We no longer work in separate compartments. As globalization sweeps across the world, multiple-cultural groupwork has become common in many fields such as higher education, business, and science. We present a case study of an intercultural communication class at Waseda University in Tokyo in which a multi-cultural group of 17 students participated from April to July, 2010. The research question concerns how multi-cultural groupwork was actually done in an autonomous learning class. The author collected data through participant observation, questionnaires, and interviews, in addition to Bulletin Board System (hereinafter referred to as BBS) messages, 7 facilitators’ observation notes, and 17 students’ reports. Qualitative data analysis software, MAXQDA, was used to analyze the text data.
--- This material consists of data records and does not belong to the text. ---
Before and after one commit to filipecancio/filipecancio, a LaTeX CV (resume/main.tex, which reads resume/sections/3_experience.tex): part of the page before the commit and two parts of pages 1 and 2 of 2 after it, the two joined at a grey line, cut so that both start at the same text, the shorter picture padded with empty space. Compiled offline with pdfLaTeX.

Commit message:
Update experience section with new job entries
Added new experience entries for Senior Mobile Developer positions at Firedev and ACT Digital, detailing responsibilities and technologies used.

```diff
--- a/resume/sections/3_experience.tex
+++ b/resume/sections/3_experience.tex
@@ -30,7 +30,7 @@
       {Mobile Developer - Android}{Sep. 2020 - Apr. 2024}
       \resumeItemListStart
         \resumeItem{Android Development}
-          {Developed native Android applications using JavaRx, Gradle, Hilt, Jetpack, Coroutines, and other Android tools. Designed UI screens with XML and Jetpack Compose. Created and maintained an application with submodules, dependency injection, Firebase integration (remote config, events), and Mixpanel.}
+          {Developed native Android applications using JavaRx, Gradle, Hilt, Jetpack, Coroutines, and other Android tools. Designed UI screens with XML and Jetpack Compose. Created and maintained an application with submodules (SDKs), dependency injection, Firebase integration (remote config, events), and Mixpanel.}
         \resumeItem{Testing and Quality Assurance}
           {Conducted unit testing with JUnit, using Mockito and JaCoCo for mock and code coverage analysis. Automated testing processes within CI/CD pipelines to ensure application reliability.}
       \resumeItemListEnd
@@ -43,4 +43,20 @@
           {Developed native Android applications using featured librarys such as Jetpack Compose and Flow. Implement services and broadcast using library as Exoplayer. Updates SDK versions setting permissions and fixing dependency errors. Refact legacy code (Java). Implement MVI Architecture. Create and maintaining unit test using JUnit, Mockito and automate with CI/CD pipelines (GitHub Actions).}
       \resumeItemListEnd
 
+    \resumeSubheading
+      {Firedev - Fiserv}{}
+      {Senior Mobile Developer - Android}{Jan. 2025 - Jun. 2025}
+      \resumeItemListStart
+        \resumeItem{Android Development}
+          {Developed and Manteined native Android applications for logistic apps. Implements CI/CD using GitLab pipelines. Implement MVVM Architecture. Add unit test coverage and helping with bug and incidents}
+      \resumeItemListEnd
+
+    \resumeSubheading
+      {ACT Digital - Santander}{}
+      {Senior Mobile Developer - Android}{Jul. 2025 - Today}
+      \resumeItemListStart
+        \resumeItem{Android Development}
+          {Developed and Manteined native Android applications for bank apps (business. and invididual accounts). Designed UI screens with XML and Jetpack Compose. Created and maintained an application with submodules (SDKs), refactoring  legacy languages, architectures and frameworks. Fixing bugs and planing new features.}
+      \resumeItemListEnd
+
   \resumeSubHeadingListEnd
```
The case study constructed a theoretical model of knowledge creation through intercultural communication in multi-cultural groupwork. This model reveals the process of multi-cultural groupwork as a spiral of four phases of knowledge: articulation, socialization, consolidation, and internalization.
|Intercultural Communication Studies
|Published - 2013